WORK ORDER
Take each line of the entries below that contains "strong" and copy it.

RECORDS PROVIDED
§ §

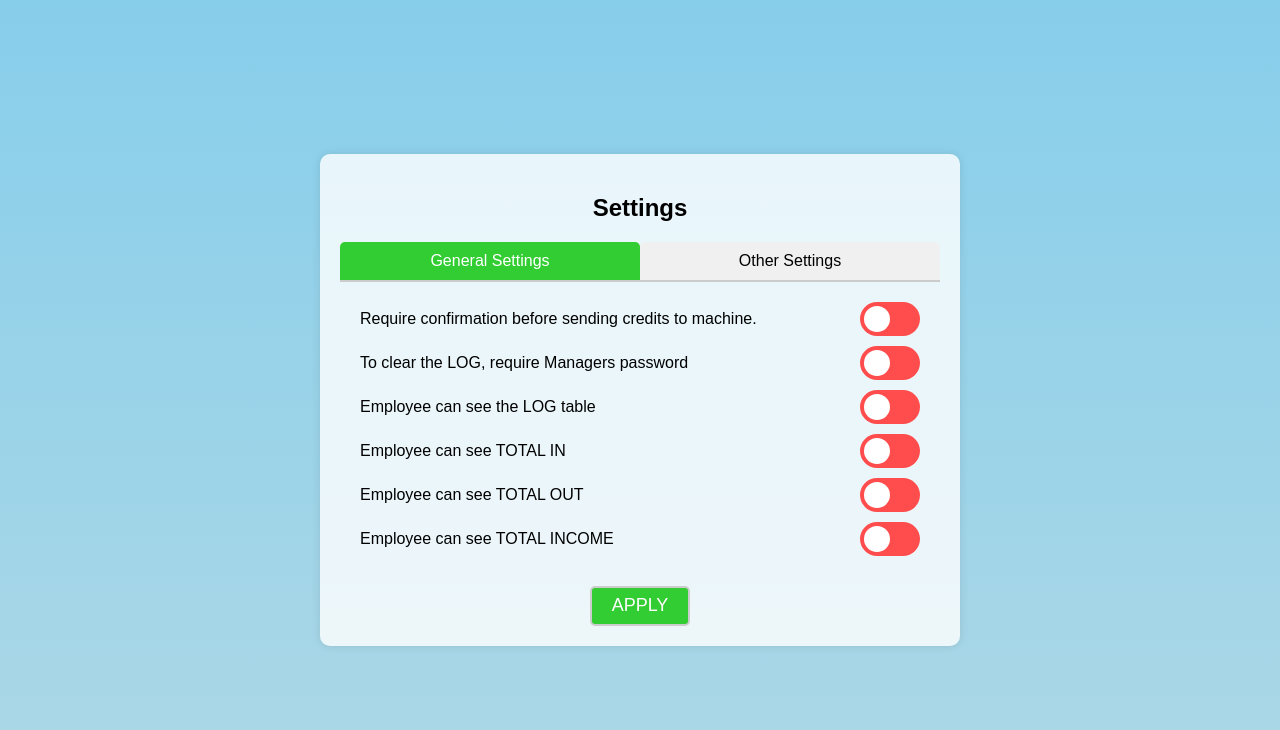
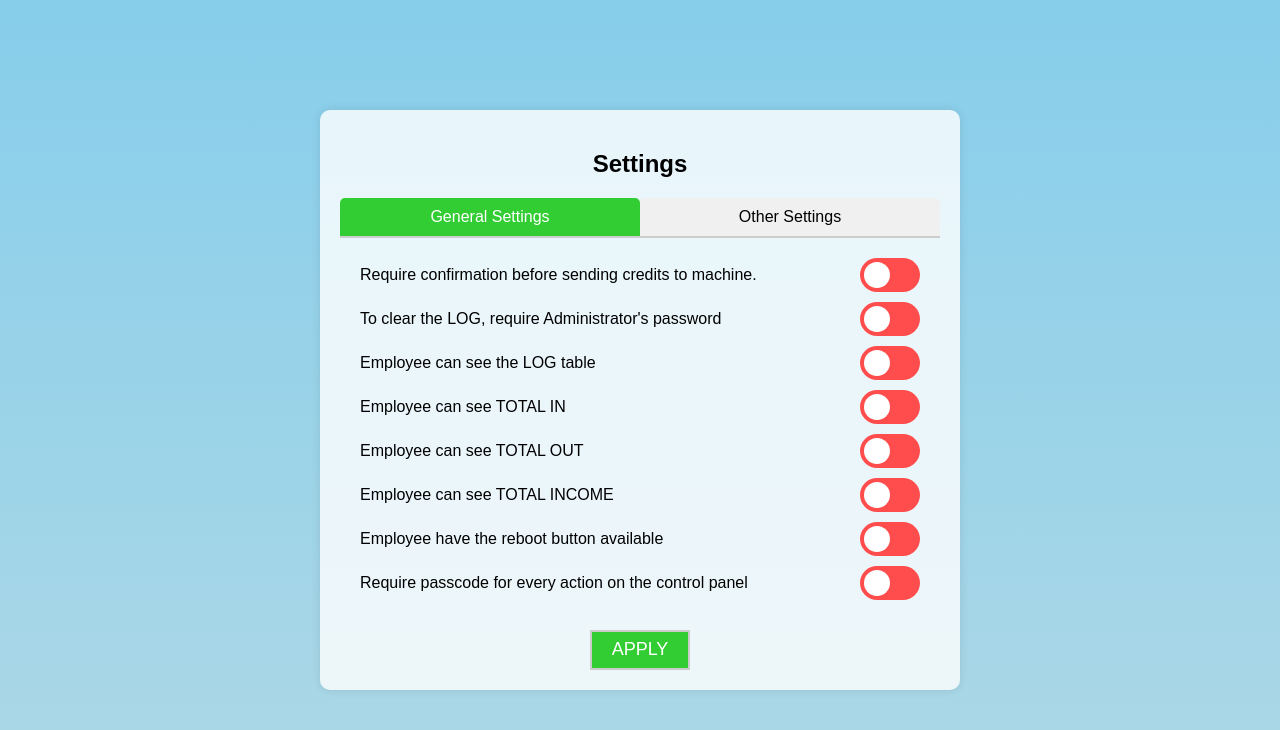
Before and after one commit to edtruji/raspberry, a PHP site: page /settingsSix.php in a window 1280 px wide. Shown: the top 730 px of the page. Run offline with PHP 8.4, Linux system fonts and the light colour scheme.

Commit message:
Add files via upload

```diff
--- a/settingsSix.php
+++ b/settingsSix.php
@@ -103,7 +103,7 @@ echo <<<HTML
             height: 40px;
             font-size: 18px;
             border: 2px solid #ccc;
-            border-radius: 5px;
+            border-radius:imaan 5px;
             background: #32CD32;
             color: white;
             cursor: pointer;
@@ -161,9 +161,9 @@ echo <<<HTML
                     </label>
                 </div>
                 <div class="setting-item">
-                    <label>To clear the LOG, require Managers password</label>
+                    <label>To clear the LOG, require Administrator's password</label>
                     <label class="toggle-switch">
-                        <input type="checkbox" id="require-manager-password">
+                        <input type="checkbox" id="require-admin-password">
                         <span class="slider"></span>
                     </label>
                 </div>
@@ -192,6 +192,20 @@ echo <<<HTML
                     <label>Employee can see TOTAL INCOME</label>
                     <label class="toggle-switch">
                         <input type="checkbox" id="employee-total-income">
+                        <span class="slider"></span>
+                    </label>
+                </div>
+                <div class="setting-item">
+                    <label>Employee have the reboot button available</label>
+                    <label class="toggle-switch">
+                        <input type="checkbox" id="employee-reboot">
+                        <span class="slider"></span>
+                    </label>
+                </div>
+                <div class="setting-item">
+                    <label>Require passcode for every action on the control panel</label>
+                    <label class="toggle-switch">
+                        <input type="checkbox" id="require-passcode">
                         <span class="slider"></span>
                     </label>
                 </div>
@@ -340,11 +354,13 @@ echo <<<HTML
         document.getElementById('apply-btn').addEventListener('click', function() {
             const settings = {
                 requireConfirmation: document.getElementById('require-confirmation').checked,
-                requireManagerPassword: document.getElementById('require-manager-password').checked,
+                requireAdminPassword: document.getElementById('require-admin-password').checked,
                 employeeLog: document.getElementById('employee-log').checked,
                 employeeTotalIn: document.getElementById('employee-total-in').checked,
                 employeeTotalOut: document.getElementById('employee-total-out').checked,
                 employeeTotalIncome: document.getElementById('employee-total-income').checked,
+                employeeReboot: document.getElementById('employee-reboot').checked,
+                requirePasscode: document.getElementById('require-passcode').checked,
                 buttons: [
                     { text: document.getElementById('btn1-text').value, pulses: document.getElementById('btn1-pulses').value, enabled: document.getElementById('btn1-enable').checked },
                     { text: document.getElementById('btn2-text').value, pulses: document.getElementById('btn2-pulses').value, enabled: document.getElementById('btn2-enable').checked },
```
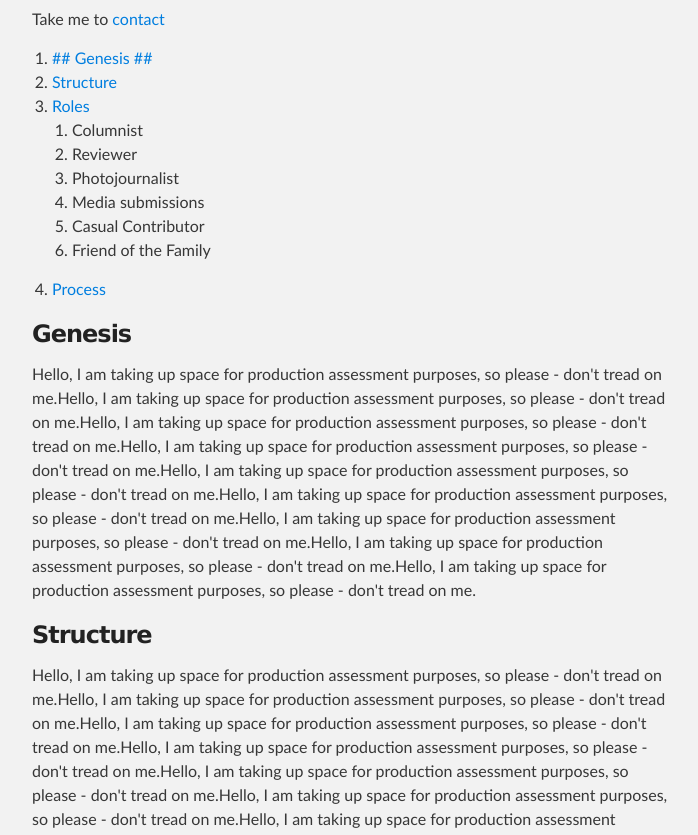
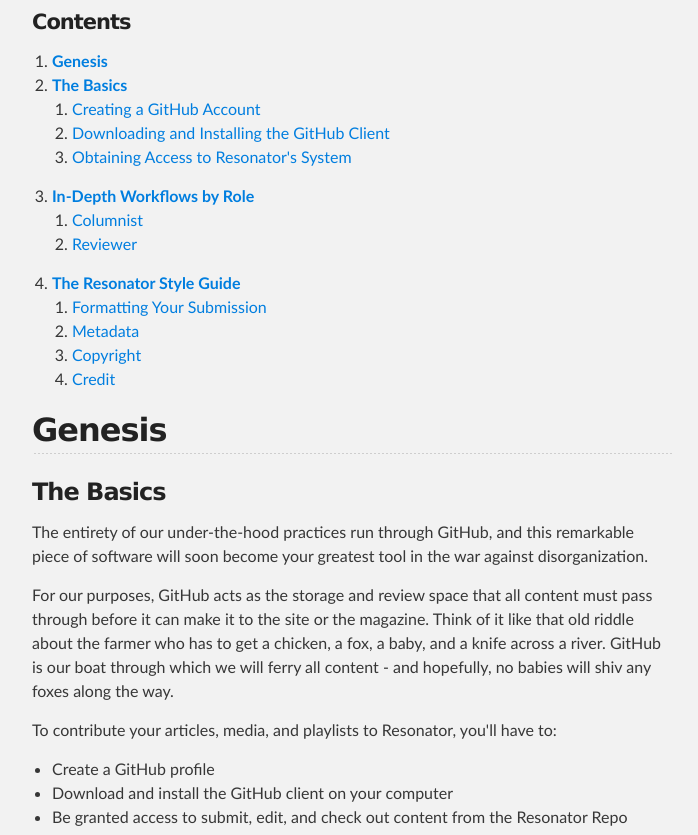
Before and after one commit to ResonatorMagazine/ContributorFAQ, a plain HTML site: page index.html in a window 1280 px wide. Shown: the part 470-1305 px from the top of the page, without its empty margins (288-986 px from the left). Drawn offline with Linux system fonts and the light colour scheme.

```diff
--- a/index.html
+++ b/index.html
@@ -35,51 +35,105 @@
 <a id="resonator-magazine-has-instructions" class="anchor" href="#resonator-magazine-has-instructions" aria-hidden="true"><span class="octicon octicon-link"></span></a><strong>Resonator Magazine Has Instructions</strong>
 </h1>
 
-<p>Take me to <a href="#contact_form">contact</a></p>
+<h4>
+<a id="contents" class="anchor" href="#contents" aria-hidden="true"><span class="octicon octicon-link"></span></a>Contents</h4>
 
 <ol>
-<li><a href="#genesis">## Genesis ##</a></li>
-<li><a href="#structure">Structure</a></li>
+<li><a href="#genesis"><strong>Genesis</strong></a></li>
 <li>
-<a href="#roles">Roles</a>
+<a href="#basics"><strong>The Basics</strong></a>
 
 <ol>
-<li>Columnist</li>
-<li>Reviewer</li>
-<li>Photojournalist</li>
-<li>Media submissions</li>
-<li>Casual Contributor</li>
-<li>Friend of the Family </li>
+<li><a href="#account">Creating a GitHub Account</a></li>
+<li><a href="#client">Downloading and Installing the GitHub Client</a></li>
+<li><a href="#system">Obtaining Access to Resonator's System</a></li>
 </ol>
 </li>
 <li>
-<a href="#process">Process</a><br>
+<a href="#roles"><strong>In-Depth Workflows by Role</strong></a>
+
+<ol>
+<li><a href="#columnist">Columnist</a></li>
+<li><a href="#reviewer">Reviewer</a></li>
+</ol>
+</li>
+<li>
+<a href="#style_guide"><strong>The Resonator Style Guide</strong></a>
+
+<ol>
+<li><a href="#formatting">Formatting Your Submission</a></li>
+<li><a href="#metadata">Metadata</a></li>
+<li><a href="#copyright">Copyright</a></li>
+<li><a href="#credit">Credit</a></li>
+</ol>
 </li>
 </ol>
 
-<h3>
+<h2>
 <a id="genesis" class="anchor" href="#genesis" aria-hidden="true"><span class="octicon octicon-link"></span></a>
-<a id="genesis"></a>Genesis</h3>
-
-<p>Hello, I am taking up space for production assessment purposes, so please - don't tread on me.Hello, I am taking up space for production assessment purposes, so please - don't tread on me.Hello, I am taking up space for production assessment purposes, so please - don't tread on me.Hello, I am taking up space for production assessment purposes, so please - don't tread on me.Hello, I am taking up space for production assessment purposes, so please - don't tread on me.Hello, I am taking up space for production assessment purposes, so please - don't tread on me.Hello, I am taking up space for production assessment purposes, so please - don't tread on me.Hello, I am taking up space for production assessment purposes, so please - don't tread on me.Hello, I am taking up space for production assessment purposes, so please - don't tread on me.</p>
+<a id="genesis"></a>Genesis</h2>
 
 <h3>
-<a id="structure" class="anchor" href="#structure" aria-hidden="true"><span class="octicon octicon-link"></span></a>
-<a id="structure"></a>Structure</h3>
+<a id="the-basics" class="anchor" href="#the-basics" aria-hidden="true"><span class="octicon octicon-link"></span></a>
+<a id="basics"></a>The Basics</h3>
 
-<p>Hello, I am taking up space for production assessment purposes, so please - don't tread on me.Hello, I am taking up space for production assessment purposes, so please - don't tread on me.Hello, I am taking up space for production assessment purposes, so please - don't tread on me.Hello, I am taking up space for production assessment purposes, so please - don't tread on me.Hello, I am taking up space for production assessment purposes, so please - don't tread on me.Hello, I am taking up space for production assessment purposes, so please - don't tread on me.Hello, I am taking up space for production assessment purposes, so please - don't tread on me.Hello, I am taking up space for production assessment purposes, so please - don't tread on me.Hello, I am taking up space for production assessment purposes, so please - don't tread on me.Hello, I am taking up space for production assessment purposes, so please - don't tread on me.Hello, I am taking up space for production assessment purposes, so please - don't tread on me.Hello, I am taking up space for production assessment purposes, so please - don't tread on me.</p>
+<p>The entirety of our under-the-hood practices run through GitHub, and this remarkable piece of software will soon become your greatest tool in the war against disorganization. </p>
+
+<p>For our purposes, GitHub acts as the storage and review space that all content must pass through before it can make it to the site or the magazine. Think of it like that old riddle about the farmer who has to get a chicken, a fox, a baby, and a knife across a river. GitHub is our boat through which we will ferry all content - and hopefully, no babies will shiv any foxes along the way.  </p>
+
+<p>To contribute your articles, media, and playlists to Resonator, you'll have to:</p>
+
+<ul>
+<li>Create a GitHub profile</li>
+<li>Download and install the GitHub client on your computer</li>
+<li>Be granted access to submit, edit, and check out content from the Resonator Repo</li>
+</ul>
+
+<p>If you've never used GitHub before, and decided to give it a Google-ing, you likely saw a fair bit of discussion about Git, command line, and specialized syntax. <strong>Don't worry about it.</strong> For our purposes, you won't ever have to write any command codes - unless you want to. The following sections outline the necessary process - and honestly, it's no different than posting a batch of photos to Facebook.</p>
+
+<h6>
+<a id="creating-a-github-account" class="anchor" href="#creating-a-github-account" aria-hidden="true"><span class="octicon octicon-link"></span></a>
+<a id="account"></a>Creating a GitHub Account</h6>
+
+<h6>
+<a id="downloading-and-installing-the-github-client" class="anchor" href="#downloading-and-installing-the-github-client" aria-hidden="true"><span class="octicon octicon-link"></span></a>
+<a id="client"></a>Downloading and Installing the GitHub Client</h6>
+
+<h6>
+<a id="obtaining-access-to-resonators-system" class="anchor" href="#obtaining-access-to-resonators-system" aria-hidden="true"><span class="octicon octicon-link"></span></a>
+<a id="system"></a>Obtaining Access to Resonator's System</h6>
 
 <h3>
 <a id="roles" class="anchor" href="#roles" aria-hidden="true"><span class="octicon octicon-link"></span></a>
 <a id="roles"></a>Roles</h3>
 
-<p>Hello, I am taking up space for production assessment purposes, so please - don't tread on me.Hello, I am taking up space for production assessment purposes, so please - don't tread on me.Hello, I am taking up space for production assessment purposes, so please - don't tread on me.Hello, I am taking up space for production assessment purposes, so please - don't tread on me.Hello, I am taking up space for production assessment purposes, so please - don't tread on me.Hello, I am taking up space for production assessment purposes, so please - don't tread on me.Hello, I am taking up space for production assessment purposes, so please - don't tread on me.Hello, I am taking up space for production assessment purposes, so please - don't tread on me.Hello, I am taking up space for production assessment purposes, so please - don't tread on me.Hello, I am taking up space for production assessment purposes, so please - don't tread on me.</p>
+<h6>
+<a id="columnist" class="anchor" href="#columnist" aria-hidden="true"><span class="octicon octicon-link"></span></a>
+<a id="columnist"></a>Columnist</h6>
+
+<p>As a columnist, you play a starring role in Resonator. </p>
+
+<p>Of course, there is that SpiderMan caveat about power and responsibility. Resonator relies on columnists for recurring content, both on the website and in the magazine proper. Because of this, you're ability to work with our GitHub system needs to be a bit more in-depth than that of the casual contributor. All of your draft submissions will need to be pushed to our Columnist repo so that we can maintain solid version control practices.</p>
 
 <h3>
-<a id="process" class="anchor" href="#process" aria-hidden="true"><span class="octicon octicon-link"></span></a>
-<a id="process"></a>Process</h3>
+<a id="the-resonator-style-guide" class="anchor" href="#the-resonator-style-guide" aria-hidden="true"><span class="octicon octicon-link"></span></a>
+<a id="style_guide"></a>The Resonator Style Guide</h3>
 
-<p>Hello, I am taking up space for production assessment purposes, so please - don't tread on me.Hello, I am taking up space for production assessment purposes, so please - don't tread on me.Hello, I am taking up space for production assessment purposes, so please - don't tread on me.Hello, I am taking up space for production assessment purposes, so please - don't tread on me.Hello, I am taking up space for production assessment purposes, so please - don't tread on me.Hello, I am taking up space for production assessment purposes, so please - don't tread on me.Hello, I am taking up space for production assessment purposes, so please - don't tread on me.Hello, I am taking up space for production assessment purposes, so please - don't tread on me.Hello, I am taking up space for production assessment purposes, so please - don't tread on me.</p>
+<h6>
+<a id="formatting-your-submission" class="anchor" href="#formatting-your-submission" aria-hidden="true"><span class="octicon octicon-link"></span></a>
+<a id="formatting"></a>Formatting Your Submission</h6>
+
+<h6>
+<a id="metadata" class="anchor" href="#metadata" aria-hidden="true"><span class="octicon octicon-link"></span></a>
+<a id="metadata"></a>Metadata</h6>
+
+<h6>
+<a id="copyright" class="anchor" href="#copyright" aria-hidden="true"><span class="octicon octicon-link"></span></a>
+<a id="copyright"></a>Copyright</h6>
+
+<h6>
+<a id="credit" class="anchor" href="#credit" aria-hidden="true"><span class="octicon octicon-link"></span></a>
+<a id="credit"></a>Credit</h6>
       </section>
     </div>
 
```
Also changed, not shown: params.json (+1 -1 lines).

§ §

OUTPUT OF THE EXERCISE
 <a id="resonator-magazine-has-instructions" class="anchor" href="#resonator-magazine-has-instructions" aria-hidden="true"><span class="octicon octicon-link"></span></a><strong>Resonator Magazine Has Instructions</strong>
+<li><a href="#genesis"><strong>Genesis</strong></a></li>
+<a href="#basics"><strong>The Basics</strong></a>
+<a href="#roles"><strong>In-Depth Workflows by Role</strong></a>
+<a href="#style_guide"><strong>The Resonator Style Guide</strong></a>
+<p>If you've never used GitHub before, and decided to give it a Google-ing, you likely saw a fair bit of discussion about Git, command line, and specialized syntax. <strong>Don't worry about it.</strong> For our purposes, you won't ever have to write any command codes - unless you want to. The following sections outline the necessary process - and honestly, it's no different than posting a batch of photos to Facebook.</p>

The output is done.